By the 1980’s he was a senior reporter and getting the best scoops. We were mesmerised at the way he managed to get a lengthy interview with President Kenneth Kaunda of Zambia. It is no surprise that UN Deputy Secretary General, Dr. Asha Rose Migiro ( who sent a heartfelt tribute) would be tracked by Sikawa in Lesotho
, for an early reaction after her nomination, twenty six years later.
I always felt Mike Sikawa (and my generation in general) was greatly affected by the economic hardships especially after the war against Ugandan dictator Idi Amin
in 1979. Different people react to situations, differently. It was at the height of early creative powers that Mike started drinking heavily almost becoming a nuisance. I may say (without proper medical justification, though) that might have stirred his diabetes which was to eventually kill him. He was a very sensitive fellow affected not only by personal things but social ills as well. I felt his frustration was seeing the continent going nowhere and him unable to change things, instantly.
However, he did not lose his touch with humanity.
He was especially cordial to women and once said: “When you speak to women it puts them off staring at their chests or legs; look at their faces.”
In 1992 I met Mike Sikawa in London. He had transformed a great deal. No longer drinking, sober, studying journalism at Cardiff, Wales; working forBBC
; mentally still razor sharp, weakened with diabetes.

I visited him in South London where he expressed annoyance with the two faced nature of local prejudice:
“I cannot stand the hidden hypocritical racism in this country; I would rather it was more open like Germany or red neck America”…
He was now a born again Christian and would not allow using bad language.

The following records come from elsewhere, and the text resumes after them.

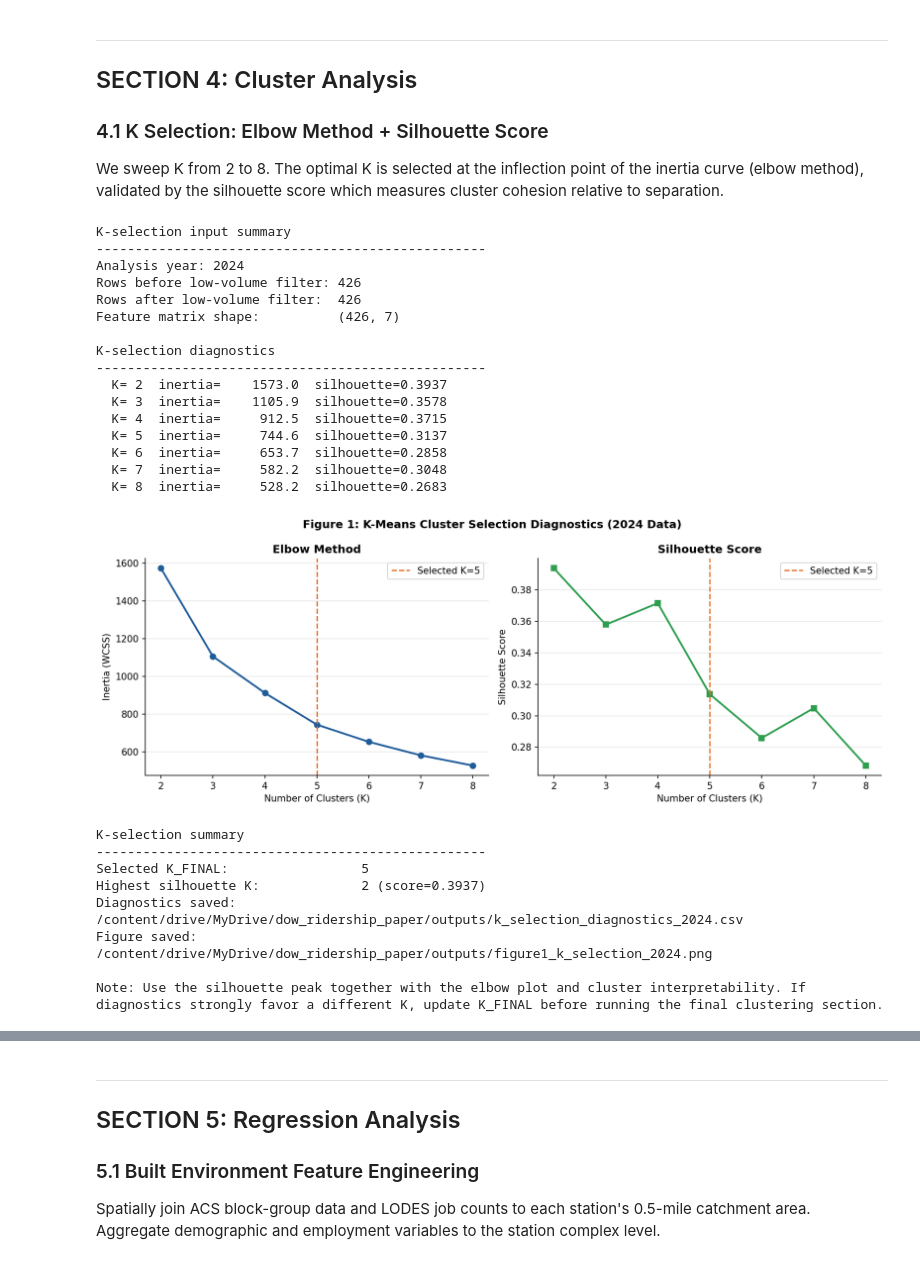
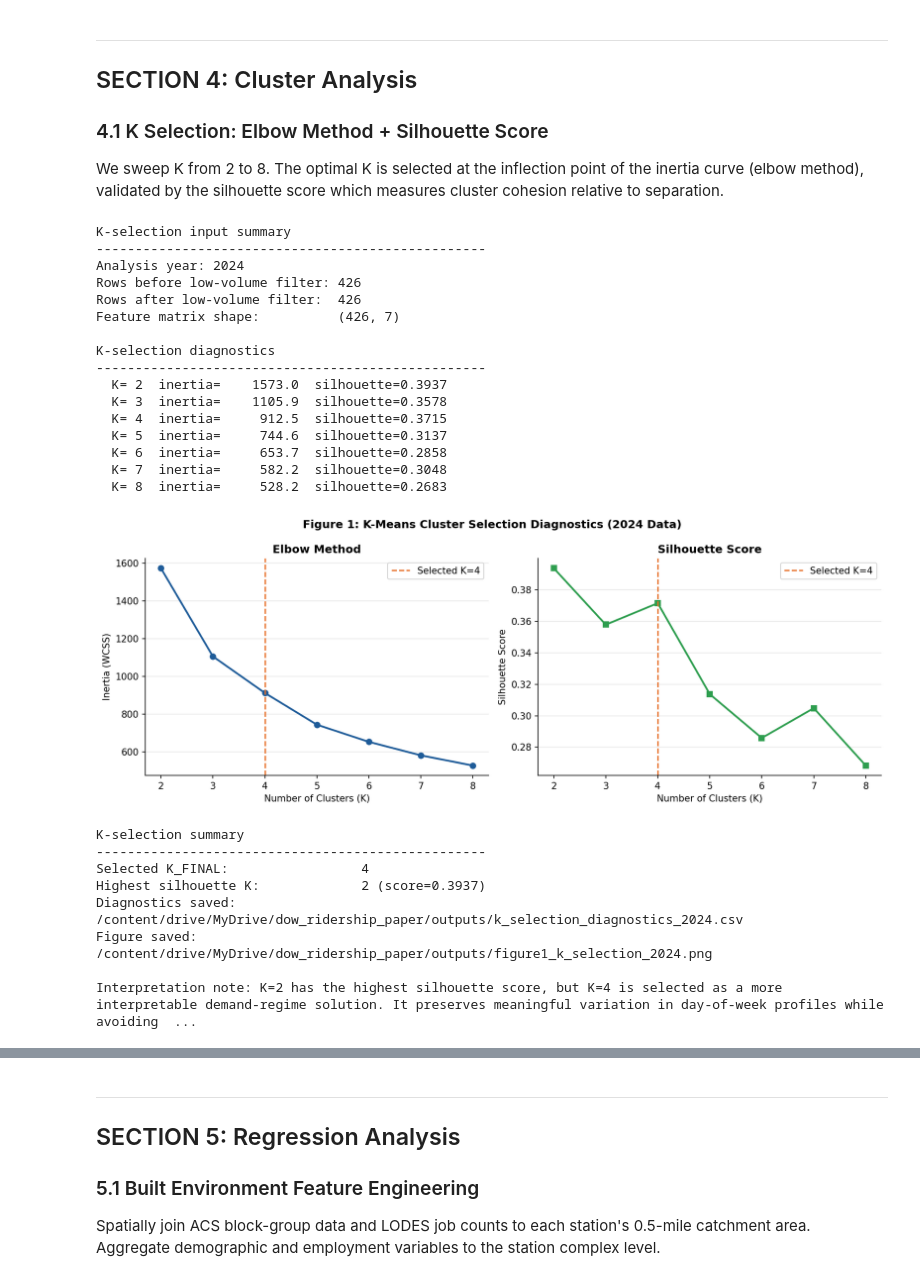
Before and after one commit to hawa1983/Capstone-Final-Modeling-and-Data, a Jupyter notebook: dow_ridership_notebook.ipynb, the cells around one changed output, grey strips where cells are left out. Cells and saved outputs as stored; diff of their text form; code cells hidden in the pictures.

```diff
--- a/dow_ridership_notebook.ipynb
+++ b/dow_ridership_notebook.ipynb
@@ -3570,7 +3622,7 @@ We sweep K from 2 to 8. The optimal K is selected at the inflection point of the
 #   - Sweep K = 2..8
 #   - Record inertia for elbow method
 #   - Record silhouette score for each K
-#   - Use K_FINAL as the selected value after inspection
+#   - Select K_FINAL = 4 based on interpretability and diagnostics
 #
 # Input:
 #   dow_vectors[2024]
@@ -3597,11 +3649,12 @@ CLUSTER_YEAR = 2024
 
 DOW_LABELS = ["Mon", "Tue", "Wed", "Thu", "Fri", "Sat", "Sun"]
 
-if "K_RANGE" not in globals():
-    K_RANGE = range(2, 9)
+K_RANGE = range(2, 9)
 
-if "K_FINAL" not in globals():
-    K_FINAL = 5
+# Final selected K
+# K=2 has the highest silhouette, but K=4 provides a more interpretable
+# demand-regime solution while avoiding over-fragmentation at K>=5.
+K_FINAL = 4
 
 if "KMEANS_INIT" not in globals():
     KMEANS_INIT = 50
@@ -3647,7 +3700,6 @@ if "low_volume_flag" not in cluster_df.columns:
 # -------------------------------------------------------
 # Prepare feature matrix
 # -------------------------------------------------------
-# Exclude low-volume station complexes from clustering.
 
 before_filter = len(cluster_df)
 
@@ -3676,8 +3728,6 @@ print(f"Feature matrix shape:          {X.shape}")
 # -------------------------------------------------------
 # Standardize features
 # -------------------------------------------------------
-# DOW vectors already sum to 1, but standardization gives each
-# day equal influence in K-means distance calculations.
 
 scaler = StandardScaler()
 X_scaled = scaler.fit_transform(X)
@@ -3689,6 +3739,7 @@ X_scaled = scaler.fit_transform(X)
 
 inertias = []
 silhouettes = []
+valid_k_values = []
 
 print("\nK-selection diagnostics")
 print("-" * 50)
@@ -3710,6 +3761,7 @@ for k in K_RANGE:
     inertia = km.inertia_
     silhouette = silhouette_score(X_scaled, labels)
 
+    valid_k_values.append(k)
     inertias.append(inertia)
     silhouettes.append(silhouette)
 
@@ -3724,13 +3776,12 @@ for k in K_RANGE:
 # Save diagnostics table
 # -------------------------------------------------------
 
-k_values = list(K_RANGE)[:len(inertias)]
-
 k_diag = pd.DataFrame(
     {
-        "k": k_values,
+        "k": valid_k_values,
         "inertia": inertias,
         "silhouette": silhouettes,
+        "selected_k": [k == K_FINAL for k in valid_k_values],
     }
 )
 
@@ -3807,7 +3858,7 @@ plt.show()
 
 
 # -------------------------------------------------------
-# Report suggested K
+# Report selected K
 # -------------------------------------------------------
 
 best_silhouette_row = k_diag.loc[k_diag["silhouette"].idxmax()]
@@ -3815,45 +3866,46 @@ best_silhouette_row = k_diag.loc[k_diag["silhouette"].idxmax()]
 print("\nK-selection summary")
 print("-" * 50)
 print(f"Selected K_FINAL:                 {K_FINAL}")
 print(
     f"Highest silhouette K:             "
     f"{int(best_silhouette_row['k'])} "
     f"(score={best_silhouette_row['silhouette']:.4f})"
 )
 print(f"Diagnostics saved:                {k_diag_out}")
 print(f"Figure saved:                     {fig_out}")
 
 print(
-    "\nNote: Use the silhouette peak together with the elbow plot and "
-    "cluster interpretability. If diagnostics strongly favor a different K, "
-    "update K_FINAL before running the final clustering section."
+    "\nInterpretation note: K=2 has the highest silhouette score, "
+    "but K=4 is selected as a more interpretable demand-regime solution. "
+    "It preserves meaningful variation in day-of-week profiles while avoiding "
+    "the weaker silhouette and likely over-fragmentation at K>=5."
 )
 # %% [output]
 K-selection input summary
 --------------------------------------------------
 Analysis year: 2024
 Rows before low-volume filter: 426
 Rows after low-volume filter:  426
 Feature matrix shape:          (426, 7)
 
 K-selection diagnostics
 --------------------------------------------------
   K= 2  inertia=    1573.0  silhouette=0.3937
   K= 3  inertia=    1105.9  silhouette=0.3578
   K= 4  inertia=     912.5  silhouette=0.3715
   K= 5  inertia=     744.6  silhouette=0.3137
   K= 6  inertia=     653.7  silhouette=0.2858
   K= 7  inertia=     582.2  silhouette=0.3048
   K= 8  inertia=     528.2  silhouette=0.2683
-[figure, old version]
+[figure, new version]
 K-selection summary
 --------------------------------------------------
-Selected K_FINAL:                 5
+Selected K_FINAL:                 4
 Highest silhouette K:             2 (score=0.3937)
 Diagnostics saved:                /content/drive/MyDrive/dow_ridership_paper/outputs/k_selection_diagnostics_2024.csv
 Figure saved:                     /content/drive/MyDrive/dow_ridership_paper/outputs/figure1_k_selection_2024.png
 
-Note: Use the silhouette peak together with the elbow plot and cluster interpretability. If diagnostics strongly favor a different K, update K_FINAL before running the final clustering section.
+Interpretation note: K=2 has the highest silhouette score, but K=4 is selected as a more interpretable demand-regime solution. It preserves meaningful variation in day-of-week profiles while avoiding  ...
 # %%
 # ==============================================================
 # Section 4.2 — Final K-Means Fit
```
Also changed, not shown: parts of 20 cells of this notebook.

Despite his illness he read a film script I had drafted saying it was not good enough; years later I could see his point.
Soon he left for home.
Conclusively the BBC became his torch from Dar es Salaam, Johannesburg or Arusha where his final steps were as hobbled and strained as his life. Many have spoken or written about his simple straightforward writing style. It is sad that he did not take many photographs. I knew he was quite modest about that and regarded it as showing off : one of his other qualities...
This Day should, as a tribute, turn his brilliant essays into a book.
Young people and students of journalism would learn a lot about the ABC of writing from him.
May His Soul Rest in Peace, Amen.
Mike Sikawa born Meru, Arusha, October 1953
Died Meru, Arusha, 18th November, 2008

1 comment:

Chemi Che-Mponda said...

Kaka Freddy,

Thanks so much for this piece. I knew him well, but the drinking ruined everything. It's sad because he had potential to do even bigger things than he did. He was gifted in journalism, that's no lie. I think the last time I saw him was in the late 1980's when he stopped by the Daily News offices to greet his old colleagues.

May he Rest in Eternal Peace.